But just what has caused this bubble to form in the first place? There are many different factors at play here, which together have culminated in price rises that are simply unsustainable. Currently, chronic underbuilding cannot keep up with the population’s demand for housing, and that demand is high. As well as this, low interest rates, previous reckless lending and borrowing coupled with 110% and interest-free mortgages have all contributed to unaffordable housing.
As a result, it is clear that although house prices continue to rise across the UK, the issue of sustainability is not a nationwide issue. However, London is certainly looking at a housing bubble which has seen the average asking price of a home surging by more than £50,000 in October 2013. Rightmove, one of the UK’s largest property websites, noted that the average asking price in London rose to £544,232 in October from £493,748 the previous month – an increase of more than 10%. In contrast, across England and Wales, the rise over the month was a more modest 2.8% to £252,418.
This acceleration could put the prospect of owning a home out of reach for many buyers despite the expansion of Chancellor of the Exchequer George Osborne’s Help to Buy scheme. Although Help to Buy could certainly contribute to buyers in the rest of England and in Wales, Londoners face deeper challenges. The real issue here is not so much with raising the money needed for a deposit as it is with the affordability of mortgage repayments. Quite simply, the average house prices in London are far beyond the reach of the average salary.

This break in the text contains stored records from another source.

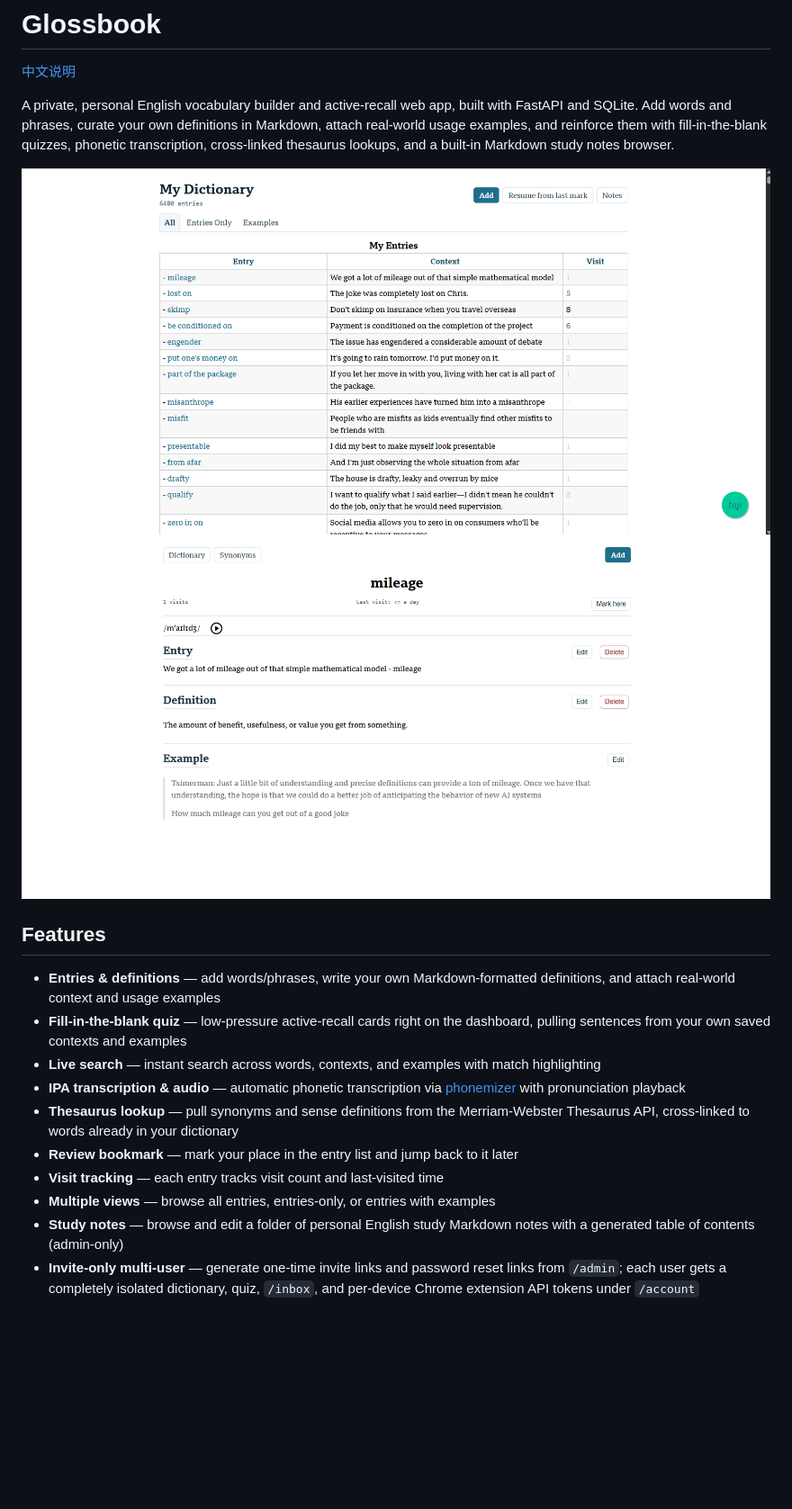
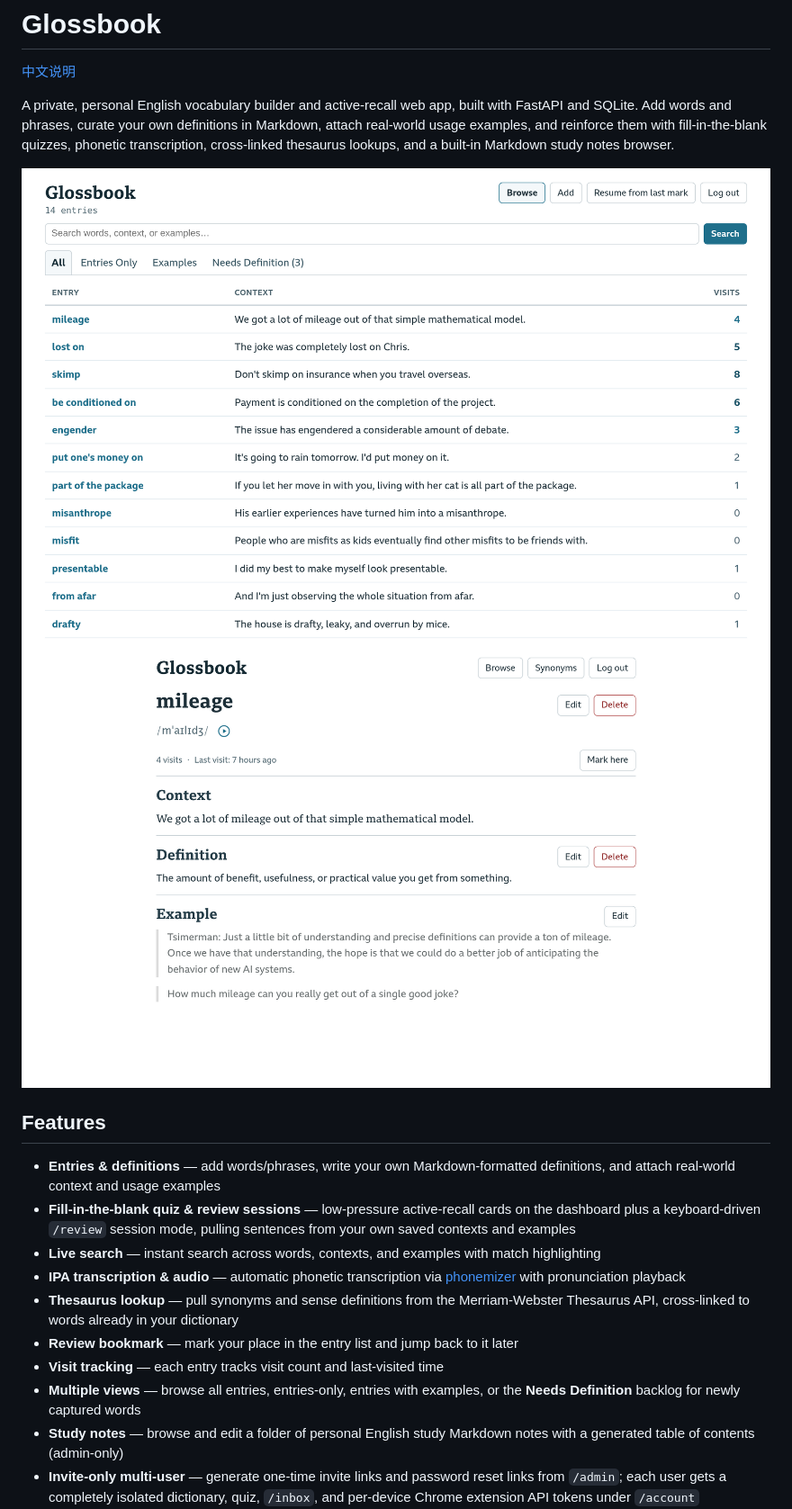
Before and after one commit to davuses/ChatGPT-dictionary, a Markdown page: README.md, the part around the change. Shown at 90% size. GitHub-like rendering; pictures changed too: docs/screenshot-entry.png, docs/screenshot-list.png; blank space fills up the shorter version.

```diff
--- a/README.md
+++ b/README.md
@@ -10,13 +10,13 @@ A private, personal English vocabulary builder and active-recall web app, built
 ## Features
 
 - **Entries & definitions** — add words/phrases, write your own Markdown-formatted definitions, and attach real-world context and usage examples
-- **Fill-in-the-blank quiz** — low-pressure active-recall cards right on the dashboard, pulling sentences from your own saved contexts and examples
+- **Fill-in-the-blank quiz & review sessions** — low-pressure active-recall cards on the dashboard plus a keyboard-driven `/review` session mode, pulling sentences from your own saved contexts and examples
 - **Live search** — instant search across words, contexts, and examples with match highlighting
 - **IPA transcription & audio** — automatic phonetic transcription via [phonemizer](https://github.com/bootphon/phonemizer) with pronunciation playback
 - **Thesaurus lookup** — pull synonyms and sense definitions from the Merriam-Webster Thesaurus API, cross-linked to words already in your dictionary
 - **Review bookmark** — mark your place in the entry list and jump back to it later
 - **Visit tracking** — each entry tracks visit count and last-visited time
-- **Multiple views** — browse all entries, entries-only, or entries with examples
+- **Multiple views** — browse all entries, entries-only, entries with examples, or the **Needs Definition** backlog for newly captured words
 - **Study notes** — browse and edit a folder of personal English study Markdown notes with a generated table of contents (admin-only)
 - **Invite-only multi-user** — generate one-time invite links and password reset links from `/admin`; each user gets a completely isolated dictionary, quiz, `/inbox`, and per-device Chrome extension API tokens under `/account`
 - **Markdown editing** — definitions, examples, and study notes are edited with [EasyMDE](https://github.com/Ionaru/easy-markdown-editor) (sanitized with `nh3` on render), while entries use quick plain-text word and context fields
```
Also changed, not shown: README.zh-CN.md (+2 -2 lines), 10 other files.
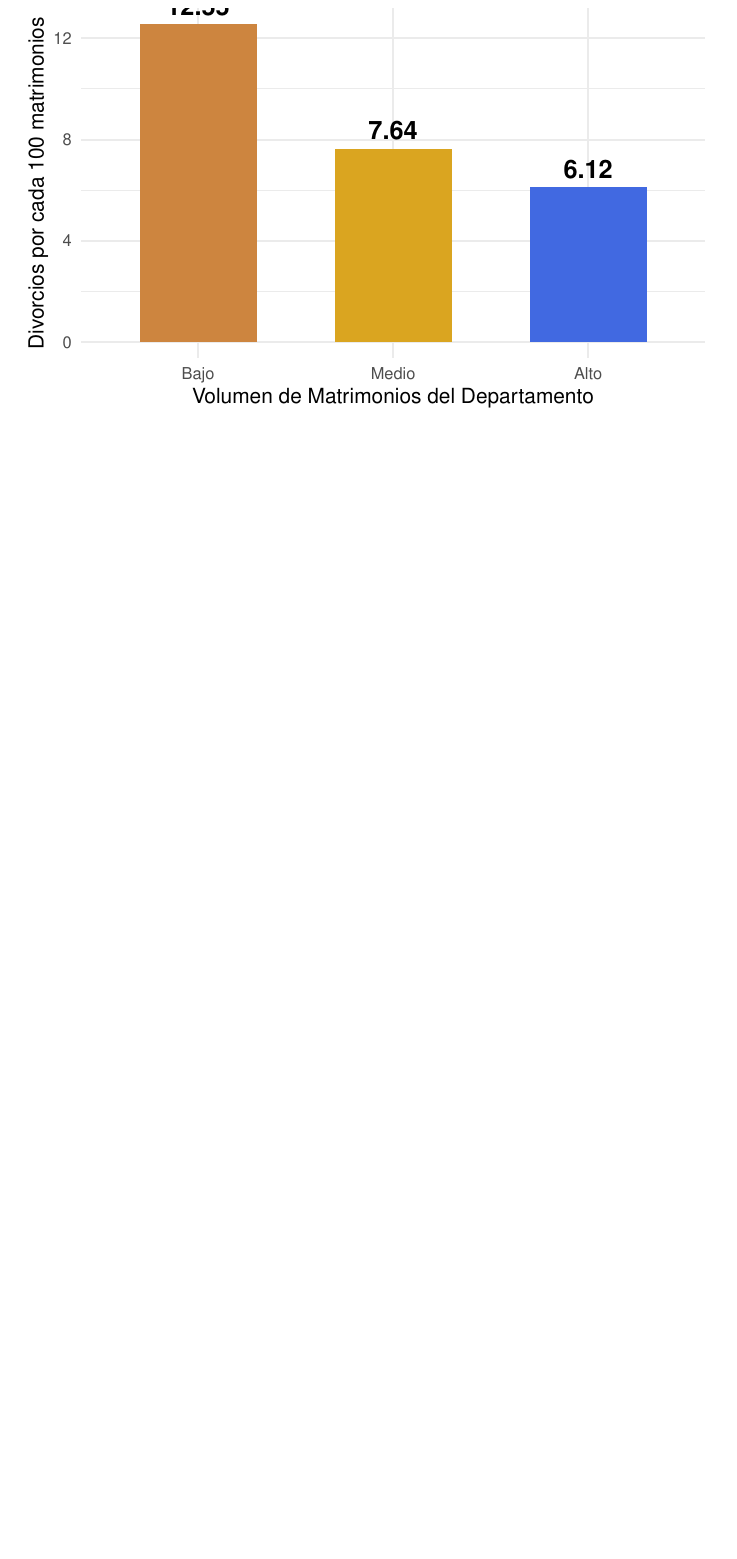
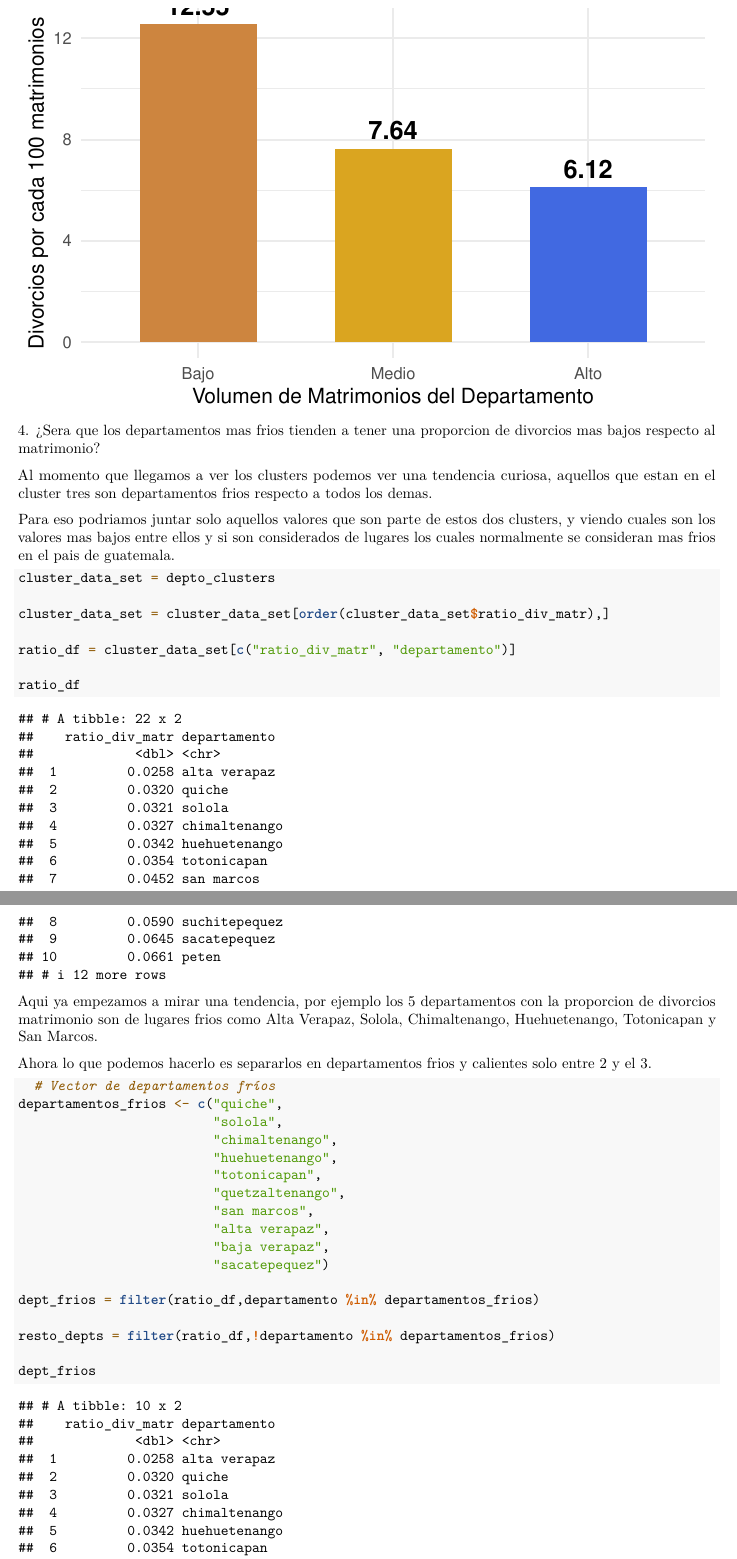
Before and after one commit to Bamo0507/Proyecto1_Mineria, an R Markdown document (Analisis.Rmd): part of page 37 of 39 before the commit and two parts of pages 37 and 38 of 42 after it, the two joined at a grey line, cut so that both start at the same text, the shorter picture padded with empty space. Rendered offline with R 4.5, knitr and Pandoc, then LaTeX, with nearby package versions; some code elsewhere in the file could not run offline.

Commit message:
feat: adding question 4

````diff
--- a/Analisis.Rmd
+++ b/Analisis.Rmd
@@ -900,3 +900,44 @@
   theme(legend.position = "none",
         plot.title = element_text(face = "bold", size = 16))
 ```
+4. ¿Sera que los departamentos mas frios tienden a tener una proporcion de divorcios mas bajos respecto al matrimonio?
+
+Al momento que llegamos a ver los clusters podemos ver una tendencia curiosa, aquellos que estan en el cluster tres son departamentos frios respecto a todos los demas.
+
+Para eso podriamos juntar solo aquellos valores que son parte de estos dos clusters, y viendo cuales son los valores mas bajos entre ellos y si son considerados de lugares los cuales normalmente se consideran mas frios en el pais de guatemala.
+
+```{r}
+
+cluster_data_set = depto_clusters
+
+cluster_data_set = cluster_data_set[order(cluster_data_set$ratio_div_matr),]
+
+ratio_df = cluster_data_set[c("ratio_div_matr", "departamento")]
+
+ratio_df
+```
+
+
+Aqui ya empezamos a mirar una tendencia, por ejemplo los 5 departamentos con la proporcion de divorcios matrimonio son de lugares frios como Alta Verapaz, Solola, Chimaltenango, Huehuetenango, Totonicapan y San Marcos.
+
+Ahora lo que podemos hacerlo es separarlos en departamentos frios y calientes solo entre 2 y el 3.
+```{r}
+
+  # Vector de departamentos fríos
+departamentos_frios <- c("quiche",
+                         "solola",
+                         "chimaltenango",
+                         "huehuetenango",
+                         "totonicapan",
+                         "quetzaltenango",
+                         "san marcos",
+                         "alta verapaz",
+                         "baja verapaz",
+                         "sacatepequez")
+
+dept_frios = filter(ratio_df,departamento %in% departamentos_frios)
+
+resto_depts = filter(ratio_df,!departamento %in% departamentos_frios)
+
+dept_frios
+resto_depts
````
Also changed, not shown: Analisis.tex, Analisis.Rmd (26 more changed lines), 1 other file.
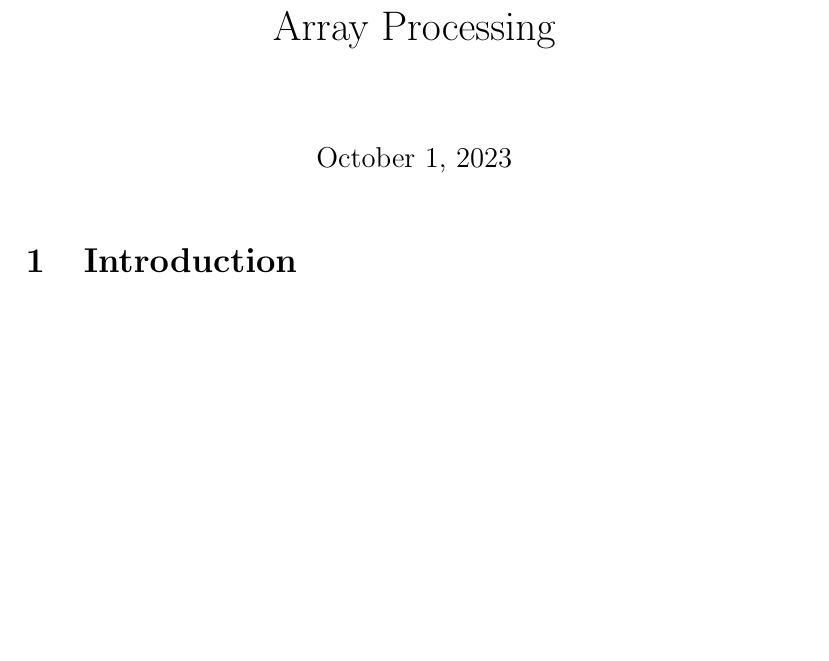
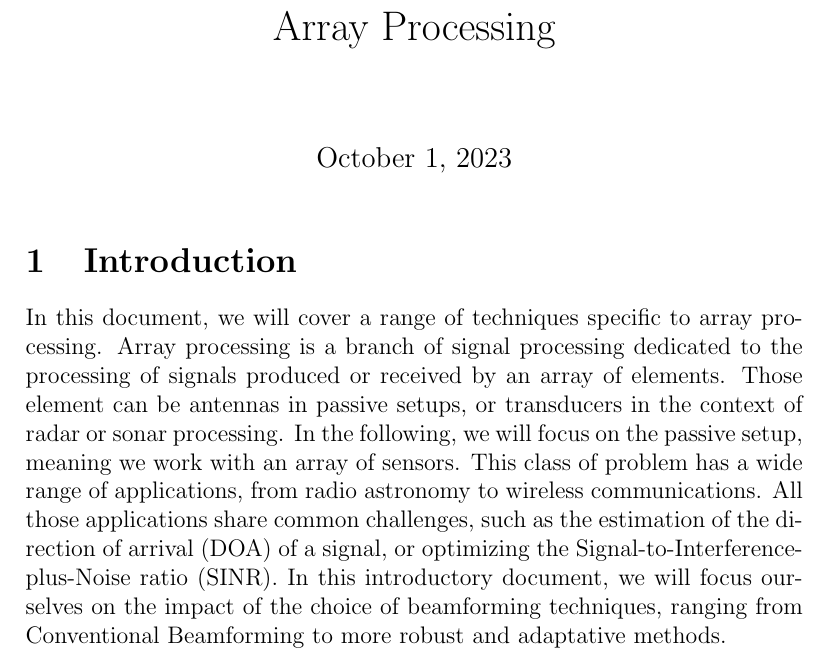
Before and after one commit to nathan-rousselot/array_processing, a LaTeX document (paper/assignement.tex): part of the page, cut so that both start at the same text, the shorter picture padded with empty space. Compiled offline with pdfLaTeX.

Commit message:
Introduction v1

```diff
--- a/paper/assignement.tex
+++ b/paper/assignement.tex
@@ -28,7 +28,7 @@
 % Start here
 % --------------------------
 \section{Introduction}
-
+In this document, we will cover a range of techniques specific to array processing. Array processing is a branch of signal processing dedicated to the processing of signals produced or received by an array of elements. Those element can be antennas in passive setups, or transducers in the context of radar or sonar processing. In the following, we will focus on the passive setup, meaning we work with an array of sensors. This class of problem has a wide range of applications, from radio astronomy to wireless communications. All those applications share common challenges, such as the estimation of the direction of arrival (DOA) of a signal, or optimizing the Signal-to-Interference-plus-Noise ratio (SINR). In this introductory document, we will focus ourselves on the impact of the choice of beamforming techniques, ranging from Conventional Beamforming to more robust and adaptative methods.
 % %%%%%%%%%%%%%%%%%%%
 
 
```
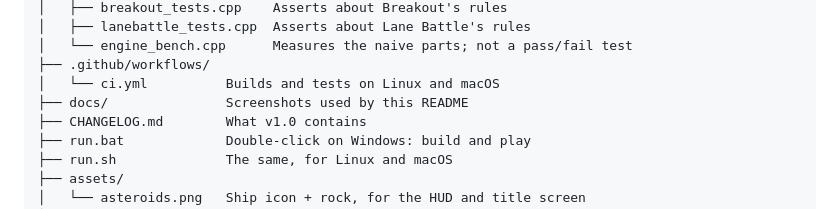
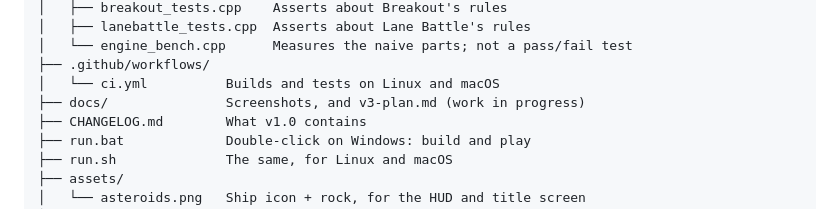
Before and after one commit to artorias961/cplusplus-game-engine, a Markdown page: README.md, the part around the change. Drawn GitHub-style.

```diff
--- a/README.md
+++ b/README.md
@@ -82,7 +82,7 @@ engine_project/
 │   └── engine_bench.cpp      Measures the naive parts; not a pass/fail test
 ├── .github/workflows/
 │   └── ci.yml          Builds and tests on Linux and macOS
-├── docs/               Screenshots used by this README
+├── docs/               Screenshots, and v3-plan.md (work in progress)
 ├── CHANGELOG.md        What v1.0 contains
 ├── run.bat             Double-click on Windows: build and play
 ├── run.sh              The same, for Linux and macOS
```
Also changed, not shown: docs/v3-plan.md (added, +59 -0 lines).
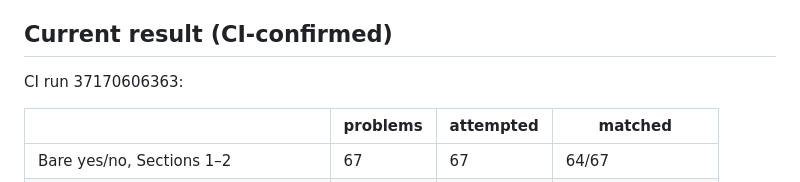
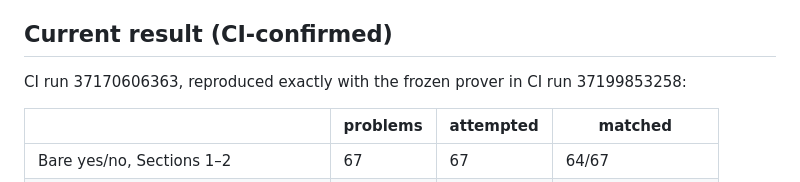
Before and after one commit to YOUSEFSAADELDIN/lean-nl-semantics, a Markdown page: BLIND_EVAL.md, the part around the change. Drawn GitHub-style.

```diff
--- a/BLIND_EVAL.md
+++ b/BLIND_EVAL.md
@@ -140,7 +140,8 @@ theorem scans' own `answerMatches` already does.
 
 ## Current result (CI-confirmed)
 
-CI run 37170606363:
+CI run 37170606363, reproduced exactly with the frozen prover in CI run
+37199853258:
 
 | | problems | attempted | matched |
 |---|---|---|---|
```
Also changed, not shown: EndToEnd/README.md (+1 -1 lines).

Another problem with the Help to Buy scheme is that, although it allows buyers to acquire a house with a 5% deposit, it is capped at properties costing under £600,000. This means that prime inner-London properties are certainly out of reach for buyers, which, according to Rightmove, have an average price of £937,110. Indeed, as the prospect of homeownership moves ever further out of reach for Londoners, particularly those in their twenties, many must depend on parental assistance rather than the government’s Help to Buy scheme.
As the Nationwide building society released figures showing the average UK home is increasing in value by more than £50 a day as of October 2013, fears continue to grow that perhaps the Help to Buy scheme has not been so helpful after all. Many now view renting as a long-term reality rather than something to put up with in your twenties, as, even with help, mortgage affordability is simply out of the question for millions of people. As well as this, warnings that such schemes actually contribute to the problem by raising demand, and in turn, house prices, have led some MPs to criticise the scheme as a hindrance, rather than a help.
Business Secretary Vince Cable has warned of the dangers posed by the Help to Buy scheme, noting the signs of “serious housing inflationary pressures” in parts of the country, particularly London. In terms of economic impact, Cable suggested that the extreme rise in house prices poses a threat to a sustainable long-term economic recovery, something that was also a point of concern for the chief executive of Barclays, Antony Jenkins and the chief executive of Lloyds Banking Group, Antonio Horta-Osorio. However, the government have continued to downplay these concerns, backed by the EY Item Club – one of the country’s leading economic forecasters.
The ramifications here are clear for buyers who have benefited from the Help to Buy scheme, as how will such buyers cope with repayments once interest rates rise? As of 2013, these interest rates are at a record low. Inevitably they will rise, if not next year, certainly in 2015. However, the scheme’s lack of efficacy was unintentionally highlighted by Ben Broadbent of the Bank of England’s monetary policy committee when he noted that as “the numbers entering the scheme are relatively low” it is unlikely that many buyers will experience financial difficulties when interest rates start to rise, given the low level from which they are starting from.
Our obsession with house prices comes from more than the need for a roof over our heads. In recent years, with salaries stagnating and pension contributions steadily losing their worth, many now look to property as a form of wealth acquisition. Your house is now seen as much more than a home; it is an investment. You can supplement your income by renting it out, or even better, you can secure your future by supplementing your pension, as 52% of over-50s now plan to use the equity in their homes to help fund their retirement.
However, for some it is simply a case of having a place to call home. The housing charity Shelter issued a staggering report in October 2013 which pointed out that, unless house prices are stabilised, most people in their 20s will stand less than a 50% chance of ever owning a property to live in. Sadly, the current predicament in the UK means that “hard work” and a “good job” no longer equate to owning your own home.